Offsets: One answer to International Trade Imbalances

Michael R. Czinkota

When foreign governments shop for defense supplies, they are not solely motivated by price and quality. In light of the trade balance effects of major acquisitions such as aircraft or defense products, international customers often require U.S. vendors to purchase goods from them in order to “offset” the trade balance effects large purchases have on their trade flows. In light of enormous U.S. trade deficits, it is time for the United States to reciprocate with offset demands of our trading partners. Frequently we find ourselves in conditions where foreign sales to us are major and our sales to importers and their nations are minor. This leads to trade relations which are out of kilter.  U.S. firms have accommodated foreign offset demands for decades. Now is the time when some give-back by our trading partners is the right medicine to improve world trade imbalances.

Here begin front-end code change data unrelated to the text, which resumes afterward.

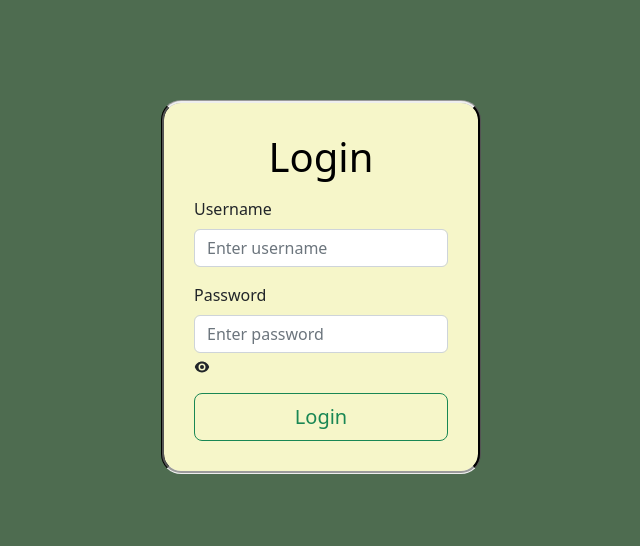
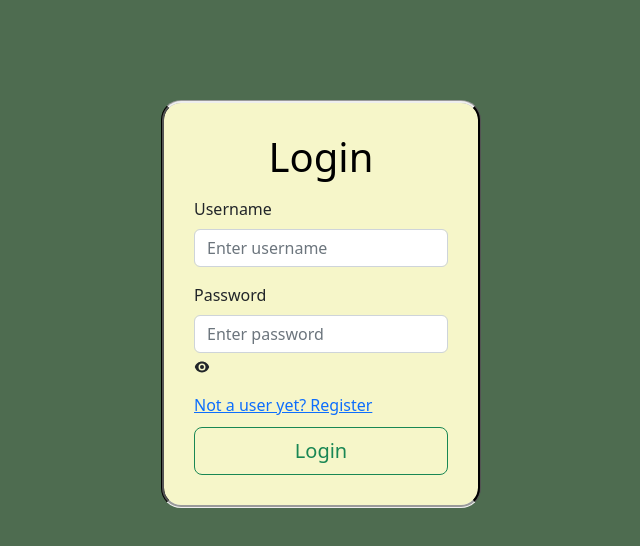
Before and after one commit to th0ng/Keepaki, a React (Create React App) app in the folder webapp/: page / in a window 1280 px wide. Shown: the top 546 px of the page, without its empty margins (319-959 px from the left). Built offline with nearby package versions, Linux system fonts and the light colour scheme; no server answers.

Commit message:
create homepage, register page

```diff
--- a/webapp/package.json
+++ b/webapp/package.json
@@ -15,6 +15,7 @@
     "react-bootstrap": "^2.5.0",
     "react-dom": "^18.2.0",
     "react-icons": "^4.6.0",
+    "react-router-dom": "^6.4.3",
     "react-scripts": "4.0.3",
     "web-vitals": "^2.1.4"
   },
--- a/webapp/src/App.js
+++ b/webapp/src/App.js
@@ -1,120 +1,24 @@
-import { useEffect, useState } from "react";
 import {Helmet} from "react-helmet";
-import noteService from "./services/notes";
-import loginService from "./services/login";
-import NotesList from "./components/NotesList";
-import Header from "./components/Header";
-import Login from "./components/Login";
+
+import { Route, Routes } from 'react-router-dom';
+
+import { HomePage, Register } from './pages';
 
 const App = () => {
-  const [notes, setNotes] = useState([]);
-
-  const [darkMode, setDarkMode] = useState(false);
-
-  const [username, setUsername] = useState('');
-  const [password, setPassword] = useState('');
-  const [user, setUser] = useState(null);
-
-  const hook = () => {
-    noteService
-      .getAll()
-      .then(initialNotes => {
-        setNotes(initialNotes);
-      });
-  }
-  useEffect(hook, [notes]);
-
-  useEffect(() => {
-    const loggedUserJSON = window.localStorage.getItem('loggedNoteappUser');
-    if (loggedUserJSON) {
-      const user = JSON.parse(loggedUserJSON);
-      setUser(user);
-      noteService.setToken(user.token);
-      console.log(user);
-      console.log(notes);
-    }
-  }, []);
-  const handleLogin = async (e) => {
-    e.preventDefault();
-
-    try {
-      const user = await loginService.login({username, password});
-
-      window.localStorage.setItem('loggedNoteappUser', JSON.stringify(user));
-
-      noteService.setToken(user.token);
-      setUser(user);
-      setUsername('');
-      setPassword('');
-    } catch (err) {
-      console.log(err);
-    }
-  }
-
-  const handleLogout = async (e) => {
-    try {
-      window.localStorage.removeItem('loggedNoteappUser');
-
-      noteService.setToken(null);
-
-      setUser(null);
-      setUsername('');
-      setPassword('');
-    } catch (err) {
-      console.log(err);
-    }
-  };
-
-  const addNote = (text) => {
-    const date = new Date();
-    const newNote = {
-      text: text,
-      date: date.toLocaleDateString()
-    }
-    noteService
-      .create(newNote)
-      .then(() => {
-        console.log('added new note');
-      })
-      .catch((error) => console.error(error));
-
-    hook();
-  }
-
-  const deleteNote = (id) => {
-    noteService
-      .remove(id)
-      .then(() => {
-        console.log('successfully deleted selected note');
-      })
-      .catch((error) => console.error(error));
-
-    hook();
-  }
-
-  const loginForm = () => (
-    <Login handleLogin={handleLogin} setUsername={setUsername} setPassword={setPassword}/>
-  );
-
-  const notesForm = () => {
-    return (
-      <div className="container">
-        <Header handleToggleDarkMode={setDarkMode} currentMode={darkMode} handleToggleLogout={handleLogout}/>
-        <NotesList notes={notes.filter((note) => note.user.username === user.username)} handleAddNote={addNote} handleDeleteNote={deleteNote}/>
-      </div>
-    );
-  };
 
   return (
     <div>
       <Helmet>
         <meta charSet="utf-8" />
         <title>Keepaki</title>
-        <link rel="canonical" href="http://example.com/example" />
+        <link rel="apple-touch-icon" href="./icons/apple-touch-icon.png" />
       </Helmet>
-    <div className={`${darkMode && 'dark-mode'}`}>
-      {user === null ? loginForm() : notesForm()}
-    </div>
+      <div>
+      <Routes>
+          <Route path="/" element={<HomePage />} />
+          <Route path="/register" element={<Register />} />
+      </Routes>
+      </div>
     </div>
   )
 }
--- a/webapp/src/components/Login.js
+++ b/webapp/src/components/Login.js
@@ -4,6 +4,9 @@ import { useState } from "react";
 import { Stack, Form, Button, FormGroup } from "react-bootstrap";
 
 import { HiEye, HiEyeSlash } from "react-icons/hi2";
+
+import { Link } from "react-router-dom";
+
 
 const Login = ({ handleLogin, setUsername, setPassword }) => {
   const [passwordShown, setPasswordShown] = useState(false);
@@ -24,7 +27,8 @@ const Login = ({ handleLogin, setUsername, setPassword }) => {
             <Form.Control type={passwordShown ? "text" : "password"} name="Password" placeholder="Enter password" onChange={({ target }) => setPassword(target.value)}/>
             {!passwordShown ? <HiEye onClick={togglePasswordShown}/> : <HiEyeSlash onClick={togglePasswordShown}/>}
           </Form.Group>
-          <div className="d-grid gap-2">
+          <Link to="/register">Not a user yet? Register</Link>
+          <div className="d-grid gap-2 login-button">
             <Button type="submit" size="lg" variant="outline-success">Login</Button>
           </div>
         </Form>
--- a/webapp/src/index.css
+++ b/webapp/src/index.css
@@ -5,7 +5,7 @@ body {
     sans-serif;
   -webkit-font-smoothing: antialiased;
   -moz-osx-font-smoothing: grayscale;
-  background-color: #F6F6C9;
+  background-color: #4E6C50;
 }
 
 code {
@@ -19,16 +19,17 @@ code {
   justify-content: space-between;
 }
 
-.dark-mode {
-  background-color: #153462;
+.light-mode {
+  background-color: #4E6C50;
 }
 
-h1 {
-  color: #153462;
+.dark-mode {
+  background-color: #395144;
 }
 
+
 .dark-mode h1 {
-  color: #F6F6C9;
+  color: #F0EBCE;
 }
 
 .mode-toggle-light:hover {
@@ -61,13 +62,13 @@ h1 {
 }
 
 .note.new{
-  background-color: #67d7cc;
+  background-color: #AA8B56;
 }
 
 textarea {
   border: none;
   resize: none;
-  background-color: #67d7cc;
+  background-color: #AA8B56;
 }
 
 textarea:focus{
@@ -127,3 +128,7 @@ textarea:focus{
   border-style: groove;
   border-inline-color: black;
 }
+
+.login-button {
+  margin-top: 10px;
+}
--- a/webapp/src/index.js
+++ b/webapp/src/index.js
@@ -2,12 +2,13 @@ import React from 'react';
 import ReactDOM from 'react-dom/client';
 import './index.css';
 import App from './App';
+import { BrowserRouter as Router } from 'react-router-dom';
 
 import 'bootstrap/dist/css/bootstrap.min.css';
 
 const root = ReactDOM.createRoot(document.getElementById('root'));
 root.render(
-  <React.StrictMode>
+  <Router>
     <App />
-  </React.StrictMode>
+  </Router>
 );
--- /dev/null
+++ b/webapp/src/pages/HomePage.js
@@ -0,0 +1,114 @@
+import { useEffect, useState } from "react";
+import noteService from "../services/notes";
+import loginService from "../services/login";
+import NotesList from "../components/NotesList";
+import Header from "../components/Header";
+import Login from "../components/Login";
+
+const HomePage = () => {
+  const [notes, setNotes] = useState([]);
+
+  const [darkMode, setDarkMode] = useState(false);
+
+  const [username, setUsername] = useState('');
+  const [password, setPassword] = useState('');
+  const [user, setUser] = useState(null);
+
+  const hook = () => {
+    noteService
+      .getAll()
+      .then(initialNotes => {
+        setNotes(initialNotes);
+      });
+  }
+  useEffect(hook, [notes]);
+
+  useEffect(() => {
+    const loggedUserJSON = window.localStorage.getItem('loggedNoteappUser');
+    if (loggedUserJSON) {
+      const user = JSON.parse(loggedUserJSON);
+      setUser(user);
+      noteService.setToken(user.token);
+      console.log(user);
+      console.log(notes);
+    }
+  }, []);
+  const handleLogin = async (e) => {
+    e.preventDefault();
+
+    try {
+      const user = await loginService.login({username, password});
+
+      window.localStorage.setItem('loggedNoteappUser', JSON.stringify(user));
+
+      noteService.setToken(user.token);
+      setUser(user);
+      setUsername('');
+      setPassword('');
+    } catch (err) {
+      console.log(err);
+    }
+  }
+
+  const handleLogout = async (e) => {
+    try {
+      window.localStorage.removeItem('loggedNoteappUser');
+
+      noteService.setToken(null);
+
+      setUser(null);
+      setUsername('');
+      setPassword('');
+    } catch (err) {
+      console.log(err);
+    }
+  };
+
+  const addNote = (text) => {
+    const date = new Date();
+    const newNote = {
+      text: text,
+      date: date.toLocaleDateString()
+    }
+    noteService
+      .create(newNote)
+      .then(() => {
+        console.log('added new note');
+      })
+      .catch((error) => console.error(error));
+
+    hook();
+  }
+
+  const deleteNote = (id) => {
+    noteService
+      .remove(id)
+      .then(() => {
+        console.log('successfully deleted selected note');
+      })
+      .catch((error) => console.error(error));
+
+    hook();
+  }
+
+  const loginForm = () => (
+    <Login handleLogin={handleLogin} setUsername={setUsername} setPassword={setPassword}/>
+  );
+
+  const notesForm = () => {
+    return (
+      <div className="container">
+        <Header handleToggleDarkMode={setDarkMode} currentMode={darkMode} handleToggleLogout={handleLogout}/>
+        <NotesList notes={notes.filter((note) => note.user.username === user.username)} handleAddNote={addNote} handleDeleteNote={deleteNote}/>
+      </div>
+    );
+  };
+
+  return (
+    <div className={`${darkMode && 'dark-mode'}`}>
+      {user === null ? loginForm() : notesForm()}
+    </div>
+  )
+}
+
+export default HomePage;
--- /dev/null
+++ b/webapp/src/pages/Register.js
@@ -0,0 +1,9 @@
+const Register = () => {
+  return (
+    <div>
+      This is register page.
+    </div>
+  )
+}
+
+export default Register;
--- /dev/null
+++ b/webapp/src/pages/index.js
@@ -0,0 +1,7 @@
+import Register from "./Register";
+import HomePage from "./HomePage";
+
+export {
+  HomePage,
+  Register
+}
```
Also changed, not shown: webapp/public/apple-touch-icon.png (added), 1 other file (tests, documents, lock files or other folders).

Offsets are industrial compensation arrangements demanded (so far only) by foreign governments as a condition for making major purchases, such as military hardware. Sometimes, these arrangements are directly related to the goods being traded. For instance, the Spanish air force’s planes – American-made McDonnell Douglass F/A-18 Hornets – use rudders, fuselage components, and speed brakes made by Spanish companies. U.S. sellers of the planes have provided the relevant technology information so that Spanish firms are now successful new producers in the industry. Under offset conditions, U.S. companies also often help export a client country’s goods go international, or even support the performance of tourism services. For example, the ‘Cleopatra Scheme’ allowed foreign suppliers to Egypt to meet their agreed upon offset obligations through package tours for international tourists.

In 2015, U.S. firms entered into 38 new offset agreements where they agreed to cause purchases  with 15 countries valued at $3.1 billion. In 2017, the total U.S. trade deficit was $566 billion after it imported $2.895 trillion of goods and services while exporting $2.329 trillion. No country has a bigger trade surplus with the United States than China. In 2017, the U.S. deficit with China climbed to its highest level on record, amounting to a gap of $375 billion.

Eliminating imbalances is a core component of the Trump administration’s international economic policy. One policy approach has been the threat of tariffs against China,.  One effective supplemental strategy could be the instigation of offset agreements with major trade surplus nations.

For instance, many American imports that contribute to the trade deficit are capital goods, such as computers and telecom equipment. An offset agreement between China and the United States could require China to use American-made components, perhaps even from Chinese owned plants.  An example could be the export of Smithfield ham from the U.S. to be served in company cafeterias in China. Then there are excellent opportunities for Chinese tourists, particularly if equipped with high-spend budgets.

The American trade deficit is not easily resolved. Government would be well served to explore non-traditional options in order to develop more than one fulcrum for leverage. New use of  offset agreements – which have provided our trading partners with past success at our expense – could help revitalize American industries and  bring a new sense of balance to trade relationships. Our government should encourage offset commitments by foreign firms and countries who sell a lot to us. America deserves to reap the benefits!

Michael Czinkota (czinkotm@georgetown.edu) teaches international business and trade at Georgetown University’s McDonough School of Business and the University of Kent, U.K. His key book (with Ilkka Ronkainen) is “International Marketing” (10th ed., CENGAGE). Lisa Burgoa contributed to this commentary.